Nicholas Crafts ()

No 269090, Economic Research Papers from University of Warwick - Department of Economics

Abstract: British productivity growth disappointed during the early postwar period. This reflected inadequate investment in equipment and skills but also entailed inefficient use of inputs. Weak management, dysfunctional industrial relations, and badly-designed economic policy were all implicated. The policy framework was partly the result of seeking low unemployment through wage restraint by appeasement of organized labour. A key aspect was weak competition. This exacerbated corporategovernance and industrial-relations problems in the British ‘variety of capitalism’ which sustained low effort bargains and managerial incompetence. Other varieties of capitalism were better placed to achieve fast growth but were infeasible for Britain given its history.

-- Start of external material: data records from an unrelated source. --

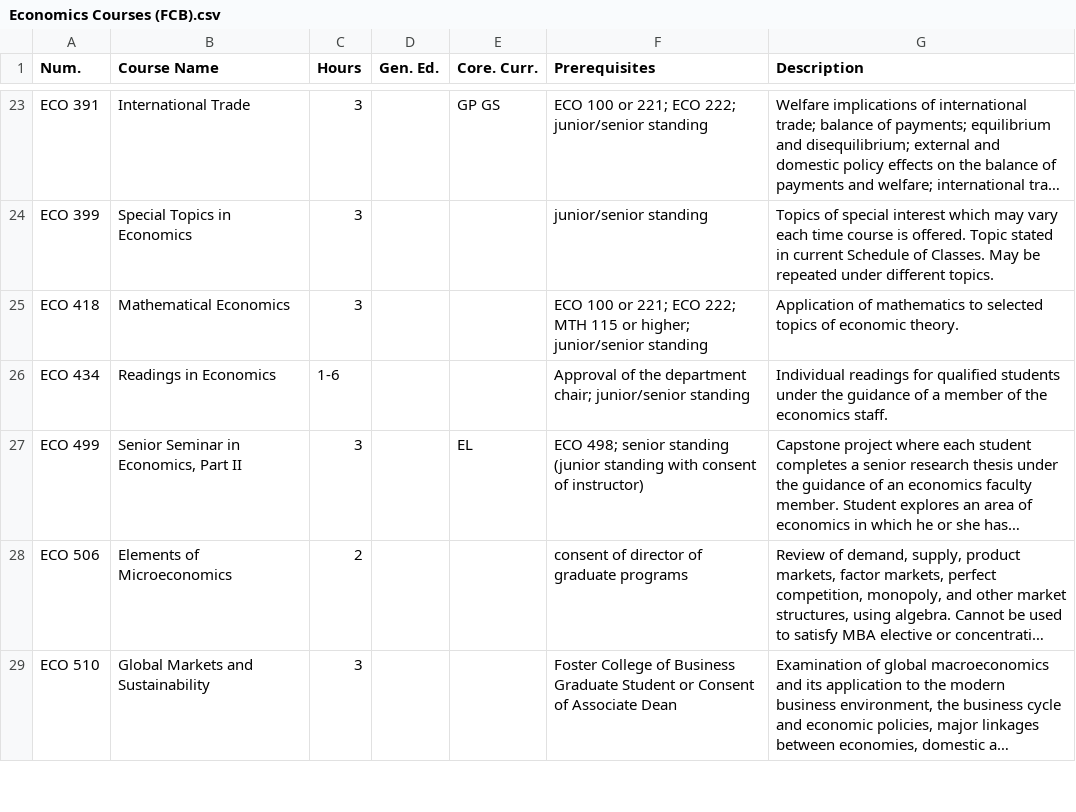
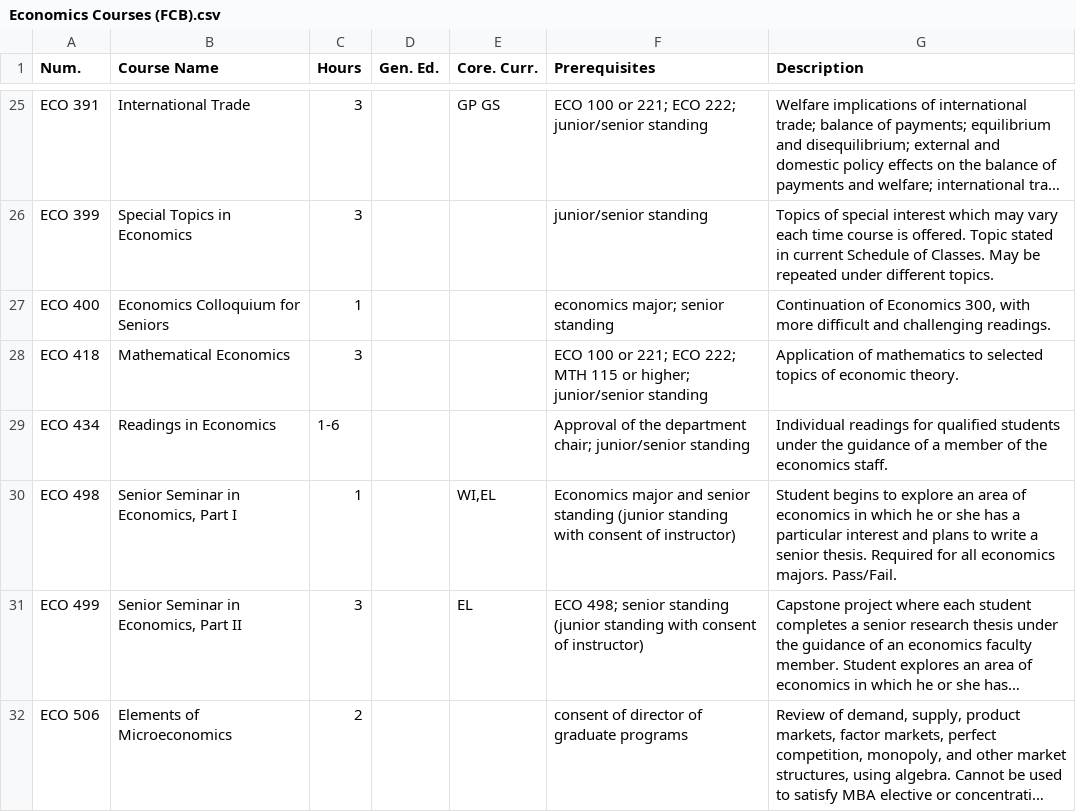
Before and after one commit to Mario-Kart-Felix/bradley_courses_2_csvs, a CSV file: outputs/courses_page_CSVs/Economics Courses (FCB).csv, drawn as a sheet; only a part is shown, gaps mark what is left out; the shorter side is filled out with more unchanged rows; long unchanged cells end in …; the diff covers the shown part only; the diff names each change by its address in the sheet, - before the commit and + after, or states it on an @@ line.

```diff
--- a/outputs/courses_page_CSVs/Economics Courses (FCB).csv
+++ b/outputs/courses_page_CSVs/Economics Courses (FCB).csv
+row 27: ECO 400 | Economics Colloquium for Seniors | 1 |  |  | economics major; senior standing | Continuation of Economics 300, with more difficult and challenging readings.
+row 30: ECO 498 | Senior Seminar in Economics, Part I | 1 |  | WI,EL | Economics major and senior standing (junior standing with consent of instructor) | Student begins to explore an area of economics in which he or she has a particular interest and plans to write a senior thesis. Required for all economics majors. Pass/Fail.
```
Also changed, not shown: 3 added rows elsewhere in this file, outputs/bcc_approved_courses_page_CSVs/Core Practices.csv, outputs/bcc_approved_courses_page_CSVs/Writing Intensive.csv, 35 other files.
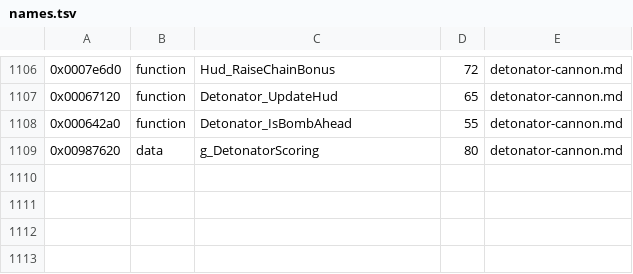
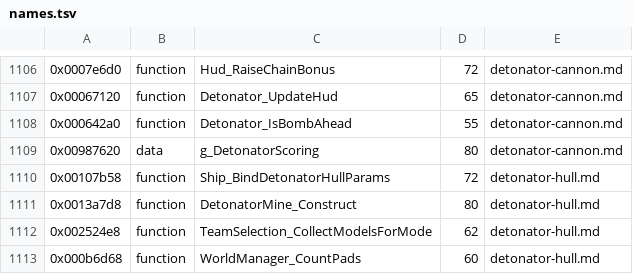
Before and after one commit to topaxi/OpenAntiGrav, a TSV file: docs/ghidra/functions/ps3-hdfury-eu/names.tsv, drawn as a sheet; only a part is shown, gaps mark what is left out.

```diff
--- a/docs/ghidra/functions/ps3-hdfury-eu/names.tsv
+++ b/docs/ghidra/functions/ps3-hdfury-eu/names.tsv
@@ -1109 +1109,5 @@
 0x00987620	data	g_DetonatorScoring	80	detonator-cannon.md
+0x00107b58	function	Ship_BindDetonatorHullParams	72	detonator-hull.md
+0x0013a7d8	function	DetonatorMine_Construct	80	detonator-hull.md
+0x002524e8	function	TeamSelection_CollectModelsForMode	62	detonator-hull.md
+0x000b6d68	function	WorldManager_CountPads	60	detonator-hull.md
```
Also changed, not shown: docs/ghidra/functions/vita-2048-eu-v104/names.tsv, 7 other files.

Keywords: Financial; Economics (search for similar items in EconPapers)
New Economics Papers: this item is included in nep-his and nep-pke
Date: 2017-11-11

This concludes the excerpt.